Task goal
Only lines with the string "display" are wanted. Pull them out of the data.

Entries supplied
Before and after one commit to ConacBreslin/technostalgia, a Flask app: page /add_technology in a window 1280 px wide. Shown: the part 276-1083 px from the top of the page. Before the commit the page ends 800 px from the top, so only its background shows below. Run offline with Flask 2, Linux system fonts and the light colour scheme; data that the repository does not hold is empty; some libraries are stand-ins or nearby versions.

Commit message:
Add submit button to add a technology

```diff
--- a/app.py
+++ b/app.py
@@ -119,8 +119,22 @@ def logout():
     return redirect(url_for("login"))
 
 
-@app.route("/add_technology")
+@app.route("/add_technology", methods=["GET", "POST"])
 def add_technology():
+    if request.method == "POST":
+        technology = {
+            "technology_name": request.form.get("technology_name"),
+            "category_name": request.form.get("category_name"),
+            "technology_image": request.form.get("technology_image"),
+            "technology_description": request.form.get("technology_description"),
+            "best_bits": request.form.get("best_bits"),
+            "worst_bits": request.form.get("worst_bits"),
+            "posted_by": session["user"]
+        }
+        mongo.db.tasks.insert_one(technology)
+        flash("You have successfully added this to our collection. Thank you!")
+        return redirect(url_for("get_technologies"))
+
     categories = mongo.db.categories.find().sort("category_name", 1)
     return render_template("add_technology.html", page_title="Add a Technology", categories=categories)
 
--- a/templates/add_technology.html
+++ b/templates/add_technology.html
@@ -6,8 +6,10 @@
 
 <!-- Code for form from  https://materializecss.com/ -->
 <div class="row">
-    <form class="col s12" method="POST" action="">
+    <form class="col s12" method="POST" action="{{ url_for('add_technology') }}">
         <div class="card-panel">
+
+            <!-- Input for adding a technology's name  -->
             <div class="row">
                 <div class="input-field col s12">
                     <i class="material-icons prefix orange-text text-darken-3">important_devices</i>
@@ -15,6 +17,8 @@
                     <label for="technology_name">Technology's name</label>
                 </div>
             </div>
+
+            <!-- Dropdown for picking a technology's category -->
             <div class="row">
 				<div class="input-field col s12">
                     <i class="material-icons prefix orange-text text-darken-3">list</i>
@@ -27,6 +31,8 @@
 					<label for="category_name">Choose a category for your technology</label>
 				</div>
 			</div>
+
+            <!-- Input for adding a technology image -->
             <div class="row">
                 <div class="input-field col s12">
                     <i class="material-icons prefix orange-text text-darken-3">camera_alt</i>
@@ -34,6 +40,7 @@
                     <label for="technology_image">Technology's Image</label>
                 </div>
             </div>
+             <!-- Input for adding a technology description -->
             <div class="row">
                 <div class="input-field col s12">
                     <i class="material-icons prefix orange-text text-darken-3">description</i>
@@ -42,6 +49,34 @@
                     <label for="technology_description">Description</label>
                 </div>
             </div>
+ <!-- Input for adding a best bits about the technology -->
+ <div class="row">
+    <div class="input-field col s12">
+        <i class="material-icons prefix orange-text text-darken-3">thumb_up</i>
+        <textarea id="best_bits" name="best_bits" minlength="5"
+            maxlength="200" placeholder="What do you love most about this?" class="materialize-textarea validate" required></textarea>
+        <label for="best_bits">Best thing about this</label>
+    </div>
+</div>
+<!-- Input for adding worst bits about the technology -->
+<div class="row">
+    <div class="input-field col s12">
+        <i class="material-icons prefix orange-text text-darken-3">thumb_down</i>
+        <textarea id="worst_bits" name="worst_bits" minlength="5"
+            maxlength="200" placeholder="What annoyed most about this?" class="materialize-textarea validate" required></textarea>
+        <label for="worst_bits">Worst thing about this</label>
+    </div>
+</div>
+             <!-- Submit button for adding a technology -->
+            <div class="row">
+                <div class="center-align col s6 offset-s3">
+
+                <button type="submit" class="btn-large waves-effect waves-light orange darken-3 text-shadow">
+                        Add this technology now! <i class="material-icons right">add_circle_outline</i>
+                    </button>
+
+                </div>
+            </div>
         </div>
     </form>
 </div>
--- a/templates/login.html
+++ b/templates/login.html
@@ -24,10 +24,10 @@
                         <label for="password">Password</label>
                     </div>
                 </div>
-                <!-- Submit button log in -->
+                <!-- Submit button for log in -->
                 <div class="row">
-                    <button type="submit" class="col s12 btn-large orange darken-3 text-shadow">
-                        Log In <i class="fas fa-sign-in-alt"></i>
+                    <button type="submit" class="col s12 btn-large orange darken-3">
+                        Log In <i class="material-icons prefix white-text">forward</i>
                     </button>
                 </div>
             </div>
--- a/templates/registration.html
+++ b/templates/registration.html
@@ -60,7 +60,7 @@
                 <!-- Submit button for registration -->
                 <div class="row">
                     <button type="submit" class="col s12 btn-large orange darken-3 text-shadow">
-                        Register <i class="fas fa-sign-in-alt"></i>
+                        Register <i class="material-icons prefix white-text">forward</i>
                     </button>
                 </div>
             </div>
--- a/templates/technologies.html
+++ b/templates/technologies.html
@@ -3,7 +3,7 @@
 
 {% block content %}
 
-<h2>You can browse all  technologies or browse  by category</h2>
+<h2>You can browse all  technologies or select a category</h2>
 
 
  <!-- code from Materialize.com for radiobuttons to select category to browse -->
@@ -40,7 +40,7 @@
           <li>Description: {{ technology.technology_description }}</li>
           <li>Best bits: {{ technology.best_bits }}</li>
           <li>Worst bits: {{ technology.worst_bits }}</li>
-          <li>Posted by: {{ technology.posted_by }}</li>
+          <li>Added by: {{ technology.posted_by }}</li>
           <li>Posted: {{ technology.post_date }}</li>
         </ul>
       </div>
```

--

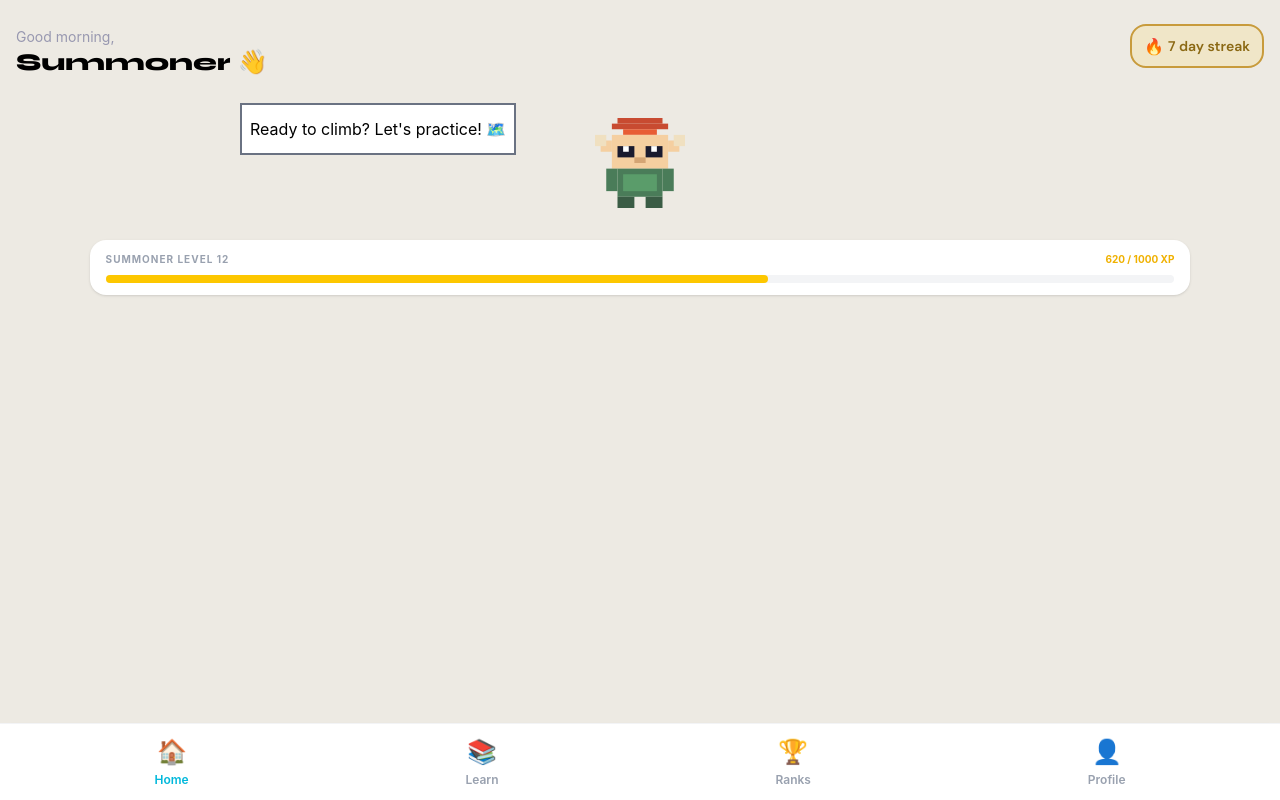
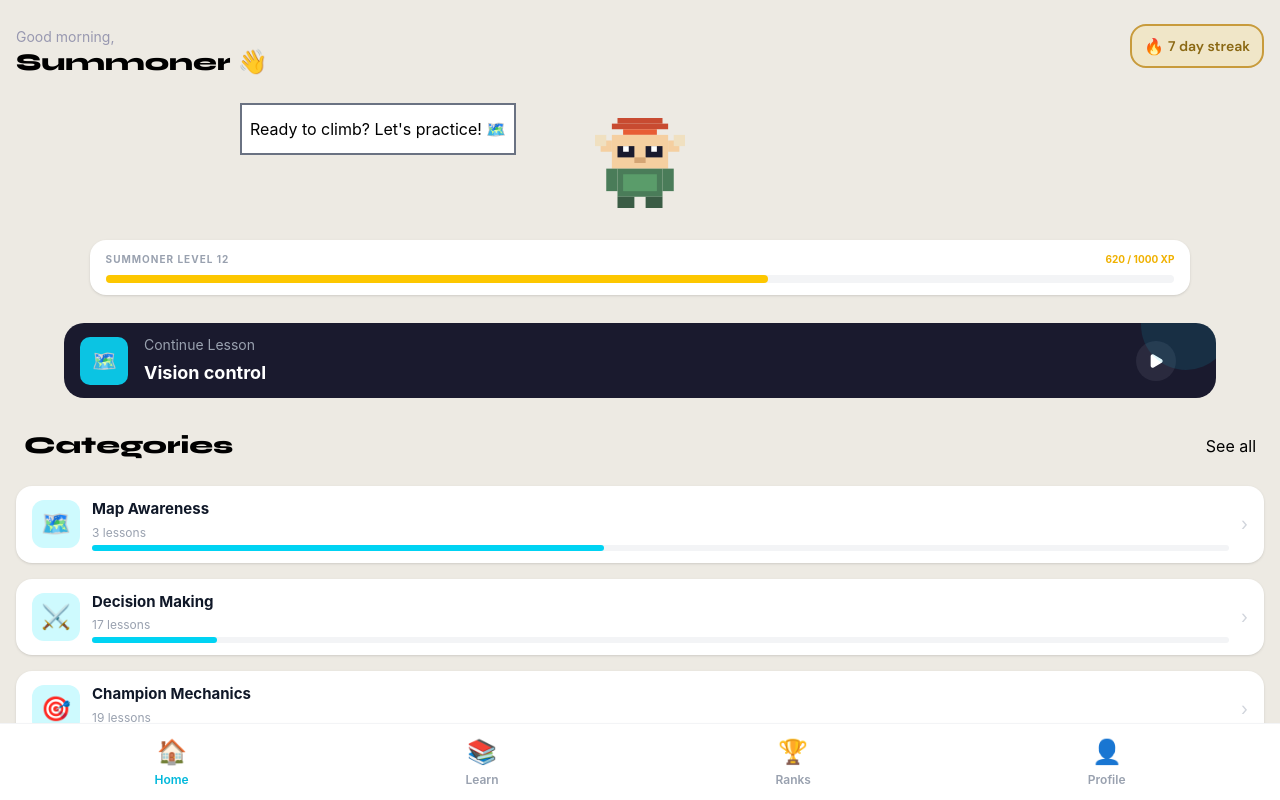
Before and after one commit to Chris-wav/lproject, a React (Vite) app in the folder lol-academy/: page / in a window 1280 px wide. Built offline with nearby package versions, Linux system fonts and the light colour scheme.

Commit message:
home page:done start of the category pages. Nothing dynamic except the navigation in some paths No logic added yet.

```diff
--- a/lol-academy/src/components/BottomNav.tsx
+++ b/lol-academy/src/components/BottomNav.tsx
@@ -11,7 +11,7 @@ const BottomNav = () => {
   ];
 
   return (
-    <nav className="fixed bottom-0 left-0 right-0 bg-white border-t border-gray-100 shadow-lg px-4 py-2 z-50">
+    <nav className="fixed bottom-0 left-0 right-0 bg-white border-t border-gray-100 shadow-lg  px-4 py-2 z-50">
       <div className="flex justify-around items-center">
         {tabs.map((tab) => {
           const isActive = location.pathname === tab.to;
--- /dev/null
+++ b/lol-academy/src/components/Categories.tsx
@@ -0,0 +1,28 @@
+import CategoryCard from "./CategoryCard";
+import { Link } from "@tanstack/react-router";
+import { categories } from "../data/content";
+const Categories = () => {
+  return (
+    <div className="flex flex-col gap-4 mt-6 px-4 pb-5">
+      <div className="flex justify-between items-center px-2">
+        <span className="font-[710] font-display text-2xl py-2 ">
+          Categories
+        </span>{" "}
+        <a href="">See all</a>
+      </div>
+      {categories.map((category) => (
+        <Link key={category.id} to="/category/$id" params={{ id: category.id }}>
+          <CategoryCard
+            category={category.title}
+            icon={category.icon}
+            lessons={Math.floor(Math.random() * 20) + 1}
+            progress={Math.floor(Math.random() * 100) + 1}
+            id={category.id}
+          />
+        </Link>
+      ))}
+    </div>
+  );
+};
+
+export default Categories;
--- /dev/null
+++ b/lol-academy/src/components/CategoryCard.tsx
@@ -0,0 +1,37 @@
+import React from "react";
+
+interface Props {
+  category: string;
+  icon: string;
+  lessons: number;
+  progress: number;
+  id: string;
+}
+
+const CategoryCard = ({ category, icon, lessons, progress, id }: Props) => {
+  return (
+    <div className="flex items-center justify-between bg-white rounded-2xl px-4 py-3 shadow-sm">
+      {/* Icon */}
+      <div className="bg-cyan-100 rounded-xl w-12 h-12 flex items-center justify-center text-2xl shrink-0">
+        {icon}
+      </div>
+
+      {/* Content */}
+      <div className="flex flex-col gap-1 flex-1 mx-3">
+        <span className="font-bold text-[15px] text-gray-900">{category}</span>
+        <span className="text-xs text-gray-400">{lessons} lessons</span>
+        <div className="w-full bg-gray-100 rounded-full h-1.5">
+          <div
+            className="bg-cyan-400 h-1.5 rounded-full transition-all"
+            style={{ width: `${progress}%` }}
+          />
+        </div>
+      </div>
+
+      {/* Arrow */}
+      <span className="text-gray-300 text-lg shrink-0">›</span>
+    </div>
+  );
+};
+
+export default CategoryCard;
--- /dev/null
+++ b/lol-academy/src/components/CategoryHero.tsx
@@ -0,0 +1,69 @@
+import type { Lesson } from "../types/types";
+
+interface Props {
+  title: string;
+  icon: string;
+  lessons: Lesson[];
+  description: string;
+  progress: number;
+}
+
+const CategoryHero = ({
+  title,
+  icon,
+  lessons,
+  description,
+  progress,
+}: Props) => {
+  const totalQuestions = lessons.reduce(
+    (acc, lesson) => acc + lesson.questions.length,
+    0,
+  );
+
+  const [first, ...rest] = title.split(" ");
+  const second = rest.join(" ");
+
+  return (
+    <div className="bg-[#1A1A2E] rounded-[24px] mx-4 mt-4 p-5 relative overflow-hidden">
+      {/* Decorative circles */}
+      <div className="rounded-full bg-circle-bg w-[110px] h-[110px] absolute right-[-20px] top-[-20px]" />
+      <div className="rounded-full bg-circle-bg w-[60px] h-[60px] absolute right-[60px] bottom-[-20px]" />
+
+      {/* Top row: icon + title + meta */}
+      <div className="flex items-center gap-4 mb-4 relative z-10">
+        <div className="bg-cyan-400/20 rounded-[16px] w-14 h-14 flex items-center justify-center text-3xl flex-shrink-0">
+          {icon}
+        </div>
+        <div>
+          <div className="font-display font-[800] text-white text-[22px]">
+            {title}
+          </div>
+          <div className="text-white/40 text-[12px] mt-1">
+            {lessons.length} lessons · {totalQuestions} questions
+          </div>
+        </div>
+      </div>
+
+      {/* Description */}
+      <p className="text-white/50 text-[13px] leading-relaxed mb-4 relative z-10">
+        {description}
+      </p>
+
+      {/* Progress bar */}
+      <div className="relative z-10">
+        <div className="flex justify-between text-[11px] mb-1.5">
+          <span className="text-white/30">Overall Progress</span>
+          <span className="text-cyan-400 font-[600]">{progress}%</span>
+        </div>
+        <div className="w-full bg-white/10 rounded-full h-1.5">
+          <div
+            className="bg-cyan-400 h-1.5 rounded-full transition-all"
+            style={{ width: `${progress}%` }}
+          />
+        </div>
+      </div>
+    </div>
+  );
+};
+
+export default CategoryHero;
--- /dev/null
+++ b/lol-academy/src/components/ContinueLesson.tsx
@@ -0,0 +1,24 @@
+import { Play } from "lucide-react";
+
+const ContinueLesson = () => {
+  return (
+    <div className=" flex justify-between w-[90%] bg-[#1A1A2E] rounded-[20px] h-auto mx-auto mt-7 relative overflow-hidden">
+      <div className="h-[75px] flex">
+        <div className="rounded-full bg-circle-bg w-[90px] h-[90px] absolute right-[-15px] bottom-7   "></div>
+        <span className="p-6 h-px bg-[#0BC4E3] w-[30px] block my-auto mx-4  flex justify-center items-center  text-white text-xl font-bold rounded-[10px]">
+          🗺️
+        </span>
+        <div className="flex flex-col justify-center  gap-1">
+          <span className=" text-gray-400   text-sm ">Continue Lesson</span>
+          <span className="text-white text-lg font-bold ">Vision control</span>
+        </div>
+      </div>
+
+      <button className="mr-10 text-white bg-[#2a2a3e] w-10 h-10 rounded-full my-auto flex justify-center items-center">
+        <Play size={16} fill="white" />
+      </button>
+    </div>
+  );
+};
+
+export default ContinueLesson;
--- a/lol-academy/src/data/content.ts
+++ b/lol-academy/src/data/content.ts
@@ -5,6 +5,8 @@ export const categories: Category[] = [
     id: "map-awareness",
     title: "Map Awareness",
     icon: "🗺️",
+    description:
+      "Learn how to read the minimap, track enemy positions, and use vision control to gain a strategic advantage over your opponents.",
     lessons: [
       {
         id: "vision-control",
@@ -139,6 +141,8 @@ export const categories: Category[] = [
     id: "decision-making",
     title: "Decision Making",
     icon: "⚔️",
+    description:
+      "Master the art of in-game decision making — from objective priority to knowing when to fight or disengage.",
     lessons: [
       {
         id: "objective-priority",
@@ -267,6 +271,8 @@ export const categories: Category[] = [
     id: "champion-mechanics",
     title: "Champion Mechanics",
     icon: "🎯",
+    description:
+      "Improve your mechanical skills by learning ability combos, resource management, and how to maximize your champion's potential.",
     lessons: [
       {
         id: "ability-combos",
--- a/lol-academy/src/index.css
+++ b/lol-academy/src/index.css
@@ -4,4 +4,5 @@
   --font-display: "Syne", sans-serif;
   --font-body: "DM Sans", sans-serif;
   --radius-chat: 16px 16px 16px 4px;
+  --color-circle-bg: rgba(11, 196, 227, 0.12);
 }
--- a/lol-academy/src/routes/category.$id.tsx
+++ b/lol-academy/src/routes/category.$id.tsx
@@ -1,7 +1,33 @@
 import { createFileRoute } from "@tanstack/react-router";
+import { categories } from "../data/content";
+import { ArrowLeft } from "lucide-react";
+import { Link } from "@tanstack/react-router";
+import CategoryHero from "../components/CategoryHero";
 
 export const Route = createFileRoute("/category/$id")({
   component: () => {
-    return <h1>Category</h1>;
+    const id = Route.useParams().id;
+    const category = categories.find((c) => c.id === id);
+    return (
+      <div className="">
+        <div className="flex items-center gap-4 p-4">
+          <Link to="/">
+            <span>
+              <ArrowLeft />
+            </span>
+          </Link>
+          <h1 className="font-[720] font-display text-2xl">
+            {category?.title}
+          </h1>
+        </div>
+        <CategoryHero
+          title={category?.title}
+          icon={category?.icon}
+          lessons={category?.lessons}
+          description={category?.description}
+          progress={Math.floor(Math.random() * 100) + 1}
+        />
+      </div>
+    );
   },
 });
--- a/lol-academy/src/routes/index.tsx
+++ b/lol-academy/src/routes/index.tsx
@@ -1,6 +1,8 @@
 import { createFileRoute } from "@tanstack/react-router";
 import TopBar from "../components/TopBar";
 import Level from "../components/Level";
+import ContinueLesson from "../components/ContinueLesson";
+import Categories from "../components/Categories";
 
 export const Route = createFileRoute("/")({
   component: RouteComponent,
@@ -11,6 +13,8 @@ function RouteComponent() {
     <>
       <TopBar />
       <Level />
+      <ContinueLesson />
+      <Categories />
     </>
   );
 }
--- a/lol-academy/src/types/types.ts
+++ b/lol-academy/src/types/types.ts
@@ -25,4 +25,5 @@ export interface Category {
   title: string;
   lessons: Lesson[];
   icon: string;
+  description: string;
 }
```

Solution
+        <span className="font-[710] font-display text-2xl py-2 ">
+          <div className="font-display font-[800] text-white text-[22px]">
   --font-display: "Syne", sans-serif;
+          <h1 className="font-[720] font-display text-2xl">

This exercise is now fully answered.